What this task involves
Please copy every line with the string "Also" from the entries below.

┌──

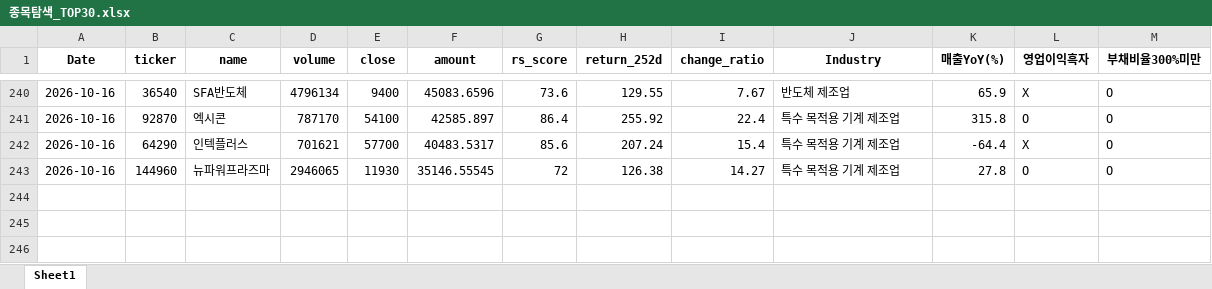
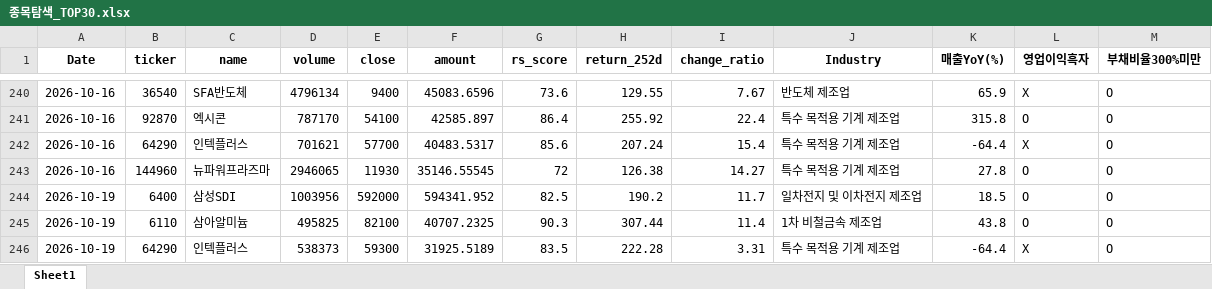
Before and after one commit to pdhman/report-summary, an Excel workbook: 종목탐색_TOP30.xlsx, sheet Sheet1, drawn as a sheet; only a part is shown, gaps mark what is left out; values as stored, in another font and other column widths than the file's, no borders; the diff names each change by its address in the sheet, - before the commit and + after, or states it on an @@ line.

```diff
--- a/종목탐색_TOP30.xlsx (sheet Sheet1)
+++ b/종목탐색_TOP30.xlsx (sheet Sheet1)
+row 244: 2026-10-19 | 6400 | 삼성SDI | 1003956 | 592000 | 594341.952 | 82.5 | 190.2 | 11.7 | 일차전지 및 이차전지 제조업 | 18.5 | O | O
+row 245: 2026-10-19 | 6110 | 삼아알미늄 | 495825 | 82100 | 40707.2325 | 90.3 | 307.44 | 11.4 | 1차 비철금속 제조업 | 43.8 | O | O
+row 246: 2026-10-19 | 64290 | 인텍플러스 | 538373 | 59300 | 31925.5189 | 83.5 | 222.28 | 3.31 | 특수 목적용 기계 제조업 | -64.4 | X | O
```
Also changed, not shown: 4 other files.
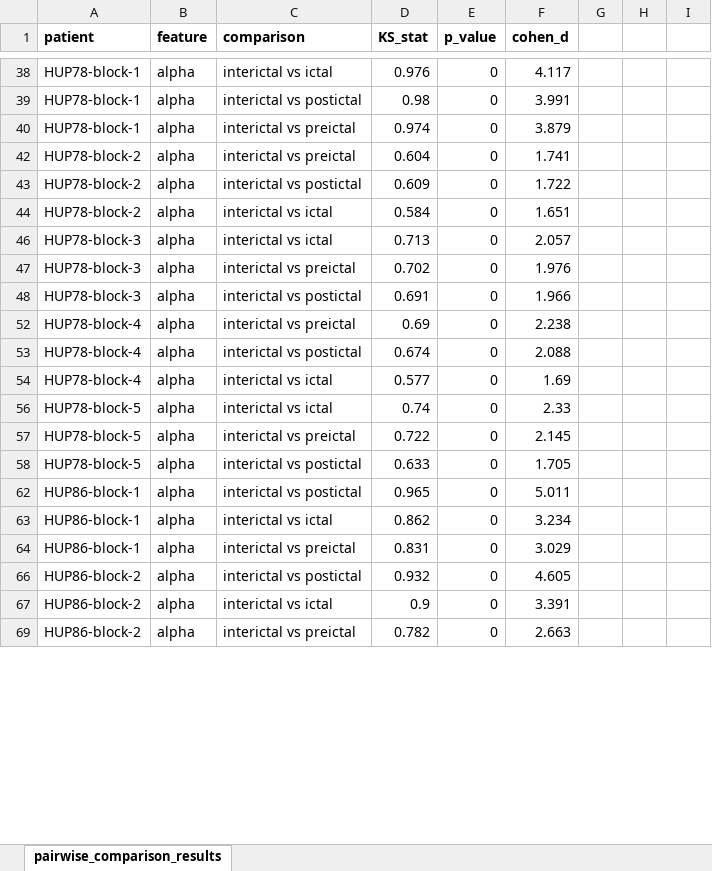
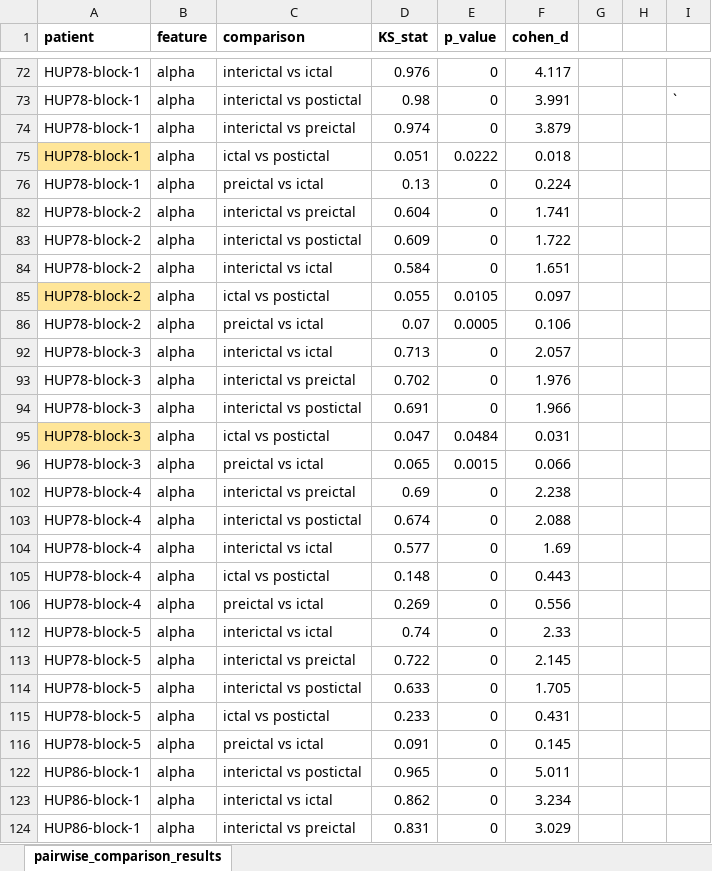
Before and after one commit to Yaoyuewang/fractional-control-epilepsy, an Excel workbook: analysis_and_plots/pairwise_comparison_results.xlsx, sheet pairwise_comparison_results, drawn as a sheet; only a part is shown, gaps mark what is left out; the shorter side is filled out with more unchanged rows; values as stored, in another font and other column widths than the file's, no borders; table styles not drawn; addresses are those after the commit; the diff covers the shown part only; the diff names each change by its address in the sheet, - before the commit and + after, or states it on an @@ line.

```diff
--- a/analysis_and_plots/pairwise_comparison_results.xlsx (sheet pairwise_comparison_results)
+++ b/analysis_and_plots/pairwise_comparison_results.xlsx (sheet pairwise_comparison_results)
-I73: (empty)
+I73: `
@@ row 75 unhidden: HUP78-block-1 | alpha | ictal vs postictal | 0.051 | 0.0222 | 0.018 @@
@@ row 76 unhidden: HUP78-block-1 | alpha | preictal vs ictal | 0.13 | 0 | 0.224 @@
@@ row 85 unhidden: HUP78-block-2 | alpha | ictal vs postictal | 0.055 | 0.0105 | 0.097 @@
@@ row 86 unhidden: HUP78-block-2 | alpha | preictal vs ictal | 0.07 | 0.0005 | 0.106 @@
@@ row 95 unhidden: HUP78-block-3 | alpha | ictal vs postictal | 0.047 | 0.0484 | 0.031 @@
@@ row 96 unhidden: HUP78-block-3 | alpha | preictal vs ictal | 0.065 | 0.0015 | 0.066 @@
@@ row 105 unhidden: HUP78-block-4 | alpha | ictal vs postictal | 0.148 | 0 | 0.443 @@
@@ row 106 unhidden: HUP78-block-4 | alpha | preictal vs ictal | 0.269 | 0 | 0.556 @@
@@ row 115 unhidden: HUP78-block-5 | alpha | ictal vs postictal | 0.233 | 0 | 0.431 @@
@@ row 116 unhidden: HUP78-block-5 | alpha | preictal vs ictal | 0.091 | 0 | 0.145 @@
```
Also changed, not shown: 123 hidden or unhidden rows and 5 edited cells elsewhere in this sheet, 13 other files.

└──
┌──

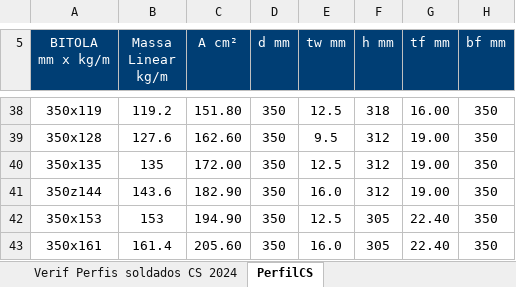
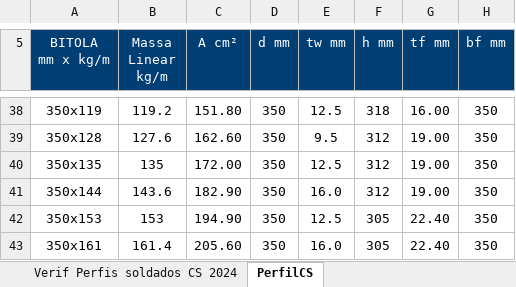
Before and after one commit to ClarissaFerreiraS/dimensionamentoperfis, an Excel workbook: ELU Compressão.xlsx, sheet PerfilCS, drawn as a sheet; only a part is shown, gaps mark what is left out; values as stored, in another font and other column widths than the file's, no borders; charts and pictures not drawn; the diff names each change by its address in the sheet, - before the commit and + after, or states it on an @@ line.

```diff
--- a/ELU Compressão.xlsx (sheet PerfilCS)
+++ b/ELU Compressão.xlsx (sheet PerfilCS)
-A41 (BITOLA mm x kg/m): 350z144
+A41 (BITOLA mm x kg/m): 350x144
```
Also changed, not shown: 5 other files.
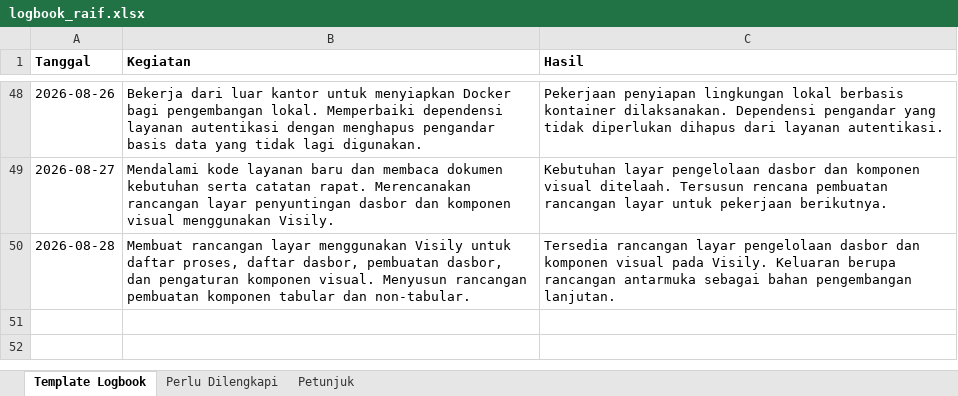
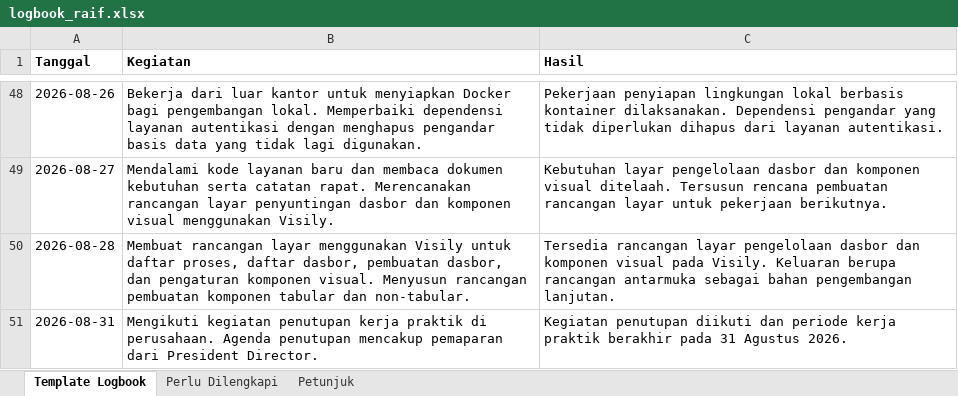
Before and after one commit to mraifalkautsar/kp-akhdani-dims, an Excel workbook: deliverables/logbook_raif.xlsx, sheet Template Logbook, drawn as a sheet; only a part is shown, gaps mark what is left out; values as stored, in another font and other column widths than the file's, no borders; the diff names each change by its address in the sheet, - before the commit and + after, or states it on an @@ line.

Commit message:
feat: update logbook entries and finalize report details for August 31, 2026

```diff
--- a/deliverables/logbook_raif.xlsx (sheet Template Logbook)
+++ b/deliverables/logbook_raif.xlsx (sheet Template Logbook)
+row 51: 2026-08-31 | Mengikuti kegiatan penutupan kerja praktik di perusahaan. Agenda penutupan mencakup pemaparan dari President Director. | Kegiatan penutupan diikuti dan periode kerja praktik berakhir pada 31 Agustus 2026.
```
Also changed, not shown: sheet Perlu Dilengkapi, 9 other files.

└──
┌──

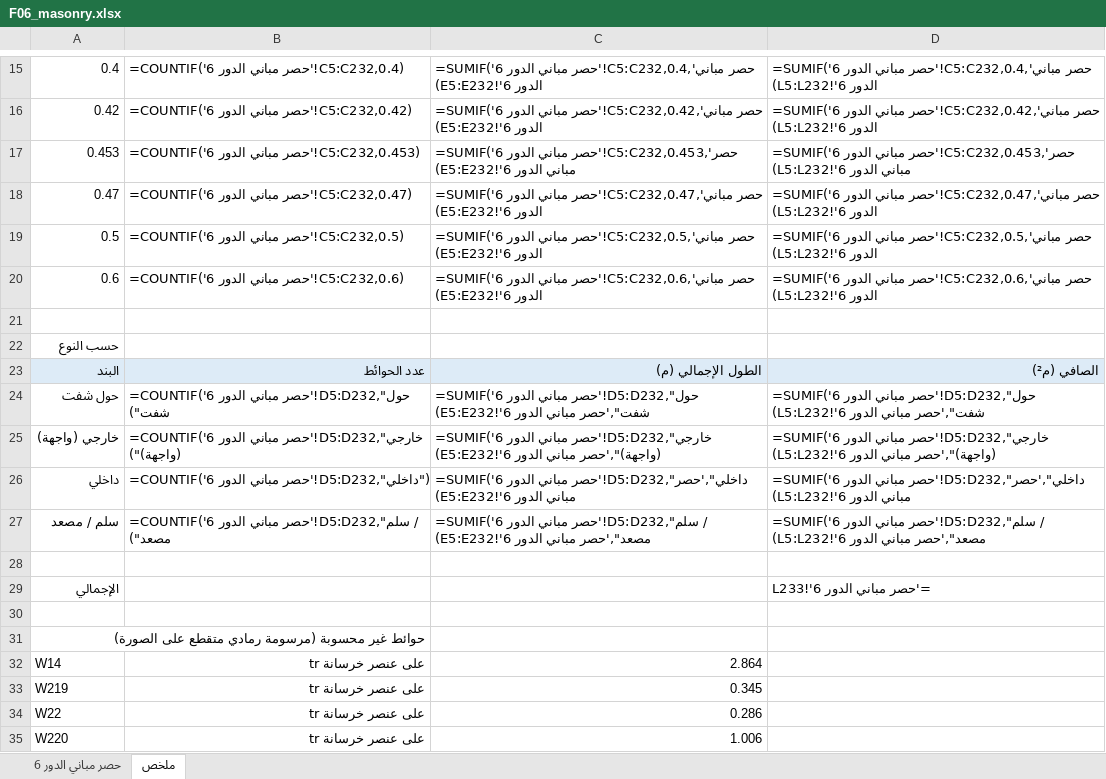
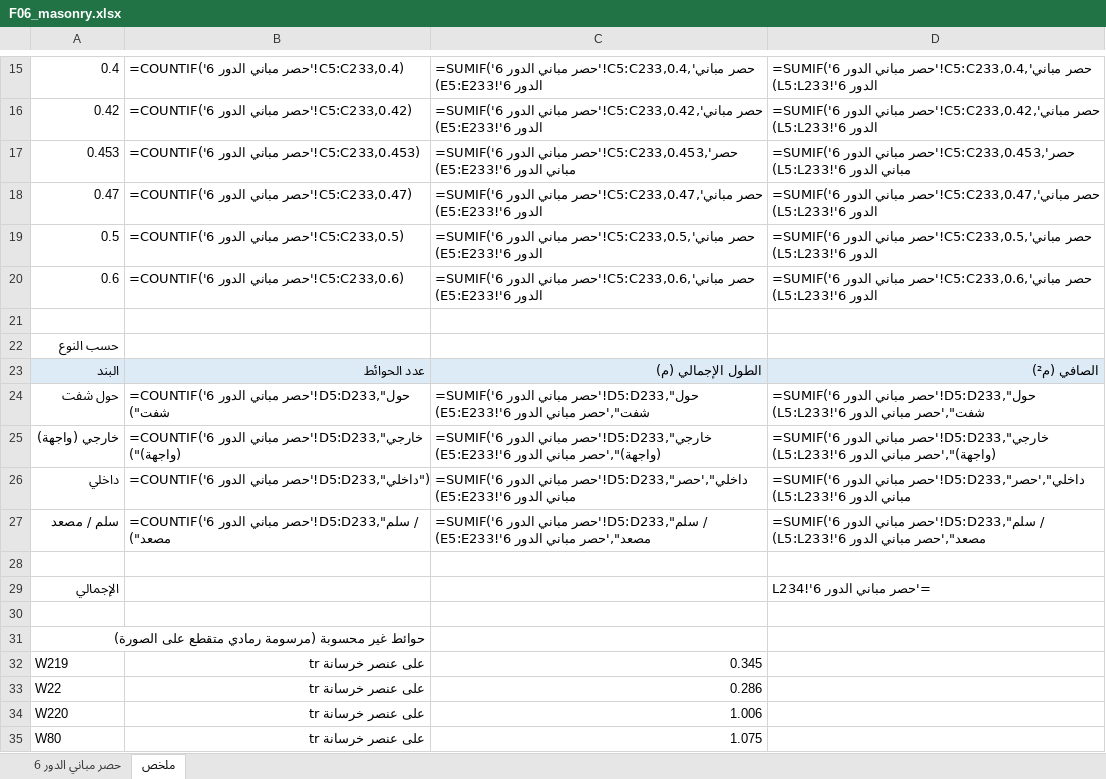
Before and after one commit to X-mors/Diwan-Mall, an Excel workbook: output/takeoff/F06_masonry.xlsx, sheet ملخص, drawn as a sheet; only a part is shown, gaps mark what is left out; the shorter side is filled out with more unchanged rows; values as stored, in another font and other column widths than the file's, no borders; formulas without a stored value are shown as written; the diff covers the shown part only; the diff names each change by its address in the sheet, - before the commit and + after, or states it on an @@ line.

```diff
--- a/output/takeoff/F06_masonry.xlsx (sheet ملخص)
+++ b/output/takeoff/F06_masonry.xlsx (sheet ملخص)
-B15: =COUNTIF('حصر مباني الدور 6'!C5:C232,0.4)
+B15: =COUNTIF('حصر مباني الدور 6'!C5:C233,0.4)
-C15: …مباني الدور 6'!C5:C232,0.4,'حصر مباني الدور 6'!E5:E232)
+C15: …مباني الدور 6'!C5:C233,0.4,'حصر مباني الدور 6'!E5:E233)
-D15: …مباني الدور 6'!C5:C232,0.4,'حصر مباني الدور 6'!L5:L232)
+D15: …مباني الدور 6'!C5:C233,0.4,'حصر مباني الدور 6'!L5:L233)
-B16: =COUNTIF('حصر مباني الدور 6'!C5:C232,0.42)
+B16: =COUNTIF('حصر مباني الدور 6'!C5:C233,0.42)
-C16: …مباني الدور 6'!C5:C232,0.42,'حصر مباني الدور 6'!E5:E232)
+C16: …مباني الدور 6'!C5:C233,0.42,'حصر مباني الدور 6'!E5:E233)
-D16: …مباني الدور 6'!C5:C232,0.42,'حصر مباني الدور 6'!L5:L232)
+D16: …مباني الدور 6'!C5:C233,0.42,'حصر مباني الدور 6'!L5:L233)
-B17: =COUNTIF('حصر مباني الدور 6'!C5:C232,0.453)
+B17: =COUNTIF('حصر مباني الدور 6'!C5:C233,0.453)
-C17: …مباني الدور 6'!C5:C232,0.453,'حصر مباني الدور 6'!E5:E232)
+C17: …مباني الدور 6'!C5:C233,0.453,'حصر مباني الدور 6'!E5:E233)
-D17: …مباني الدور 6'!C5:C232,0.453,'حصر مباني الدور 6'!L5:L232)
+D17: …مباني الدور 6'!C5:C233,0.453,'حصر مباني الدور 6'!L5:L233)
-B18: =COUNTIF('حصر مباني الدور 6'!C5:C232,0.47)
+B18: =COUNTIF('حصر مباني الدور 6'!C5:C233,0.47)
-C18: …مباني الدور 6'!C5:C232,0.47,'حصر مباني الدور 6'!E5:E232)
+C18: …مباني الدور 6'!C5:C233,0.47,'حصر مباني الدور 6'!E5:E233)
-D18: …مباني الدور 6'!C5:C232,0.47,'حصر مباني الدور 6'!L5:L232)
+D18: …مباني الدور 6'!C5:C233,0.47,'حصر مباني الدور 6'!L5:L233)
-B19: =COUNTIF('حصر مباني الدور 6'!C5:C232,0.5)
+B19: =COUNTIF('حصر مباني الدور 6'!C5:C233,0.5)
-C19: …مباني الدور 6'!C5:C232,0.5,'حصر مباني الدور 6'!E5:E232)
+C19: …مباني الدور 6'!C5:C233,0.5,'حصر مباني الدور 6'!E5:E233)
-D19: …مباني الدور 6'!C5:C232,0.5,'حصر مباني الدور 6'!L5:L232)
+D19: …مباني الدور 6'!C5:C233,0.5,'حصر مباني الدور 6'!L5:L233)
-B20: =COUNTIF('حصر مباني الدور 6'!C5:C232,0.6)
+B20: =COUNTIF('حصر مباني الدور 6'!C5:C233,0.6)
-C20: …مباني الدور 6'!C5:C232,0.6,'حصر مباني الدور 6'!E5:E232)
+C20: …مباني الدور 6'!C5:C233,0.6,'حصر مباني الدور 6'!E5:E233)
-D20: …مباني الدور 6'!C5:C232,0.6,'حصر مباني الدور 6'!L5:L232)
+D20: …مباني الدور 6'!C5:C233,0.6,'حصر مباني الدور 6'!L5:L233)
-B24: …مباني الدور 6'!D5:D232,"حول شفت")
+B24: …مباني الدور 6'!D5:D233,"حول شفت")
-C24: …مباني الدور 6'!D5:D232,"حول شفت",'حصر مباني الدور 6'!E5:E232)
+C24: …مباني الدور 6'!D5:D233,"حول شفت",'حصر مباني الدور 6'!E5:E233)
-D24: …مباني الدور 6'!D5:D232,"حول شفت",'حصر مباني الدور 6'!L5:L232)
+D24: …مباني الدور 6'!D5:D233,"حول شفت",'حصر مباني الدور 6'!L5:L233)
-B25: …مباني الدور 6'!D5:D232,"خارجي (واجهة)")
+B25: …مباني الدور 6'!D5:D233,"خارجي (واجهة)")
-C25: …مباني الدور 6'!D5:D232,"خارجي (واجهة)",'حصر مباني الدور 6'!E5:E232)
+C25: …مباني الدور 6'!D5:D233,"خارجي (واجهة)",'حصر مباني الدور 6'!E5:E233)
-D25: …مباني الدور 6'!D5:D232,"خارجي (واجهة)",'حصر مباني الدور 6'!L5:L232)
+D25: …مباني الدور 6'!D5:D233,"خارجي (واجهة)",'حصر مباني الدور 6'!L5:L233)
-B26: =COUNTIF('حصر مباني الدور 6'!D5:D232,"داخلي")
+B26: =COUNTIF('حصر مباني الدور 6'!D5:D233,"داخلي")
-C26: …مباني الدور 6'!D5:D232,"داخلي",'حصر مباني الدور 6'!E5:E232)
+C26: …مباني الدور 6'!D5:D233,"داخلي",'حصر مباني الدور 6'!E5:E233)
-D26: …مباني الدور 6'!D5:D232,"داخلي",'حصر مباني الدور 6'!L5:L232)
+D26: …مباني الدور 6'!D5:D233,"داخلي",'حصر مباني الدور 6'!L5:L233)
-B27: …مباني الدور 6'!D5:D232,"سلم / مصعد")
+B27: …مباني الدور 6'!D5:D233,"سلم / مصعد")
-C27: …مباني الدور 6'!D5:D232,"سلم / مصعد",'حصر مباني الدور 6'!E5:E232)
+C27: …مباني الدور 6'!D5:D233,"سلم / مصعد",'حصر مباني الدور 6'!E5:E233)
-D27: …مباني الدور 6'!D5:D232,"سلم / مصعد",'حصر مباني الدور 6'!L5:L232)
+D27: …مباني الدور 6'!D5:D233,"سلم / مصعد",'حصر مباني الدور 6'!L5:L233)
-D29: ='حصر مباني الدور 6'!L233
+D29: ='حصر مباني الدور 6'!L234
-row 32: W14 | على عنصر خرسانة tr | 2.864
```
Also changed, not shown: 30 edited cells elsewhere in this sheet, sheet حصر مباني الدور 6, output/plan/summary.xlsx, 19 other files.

└──

Result of this exercise
Also changed, not shown: 4 other files.
Also changed, not shown: 123 hidden or unhidden rows and 5 edited cells elsewhere in this sheet, 13 other files.
Also changed, not shown: 5 other files.
Also changed, not shown: sheet Perlu Dilengkapi, 9 other files.
Also changed, not shown: 30 edited cells elsewhere in this sheet, sheet حصر مباني الدور 6, output/plan/summary.xlsx, 19 other files.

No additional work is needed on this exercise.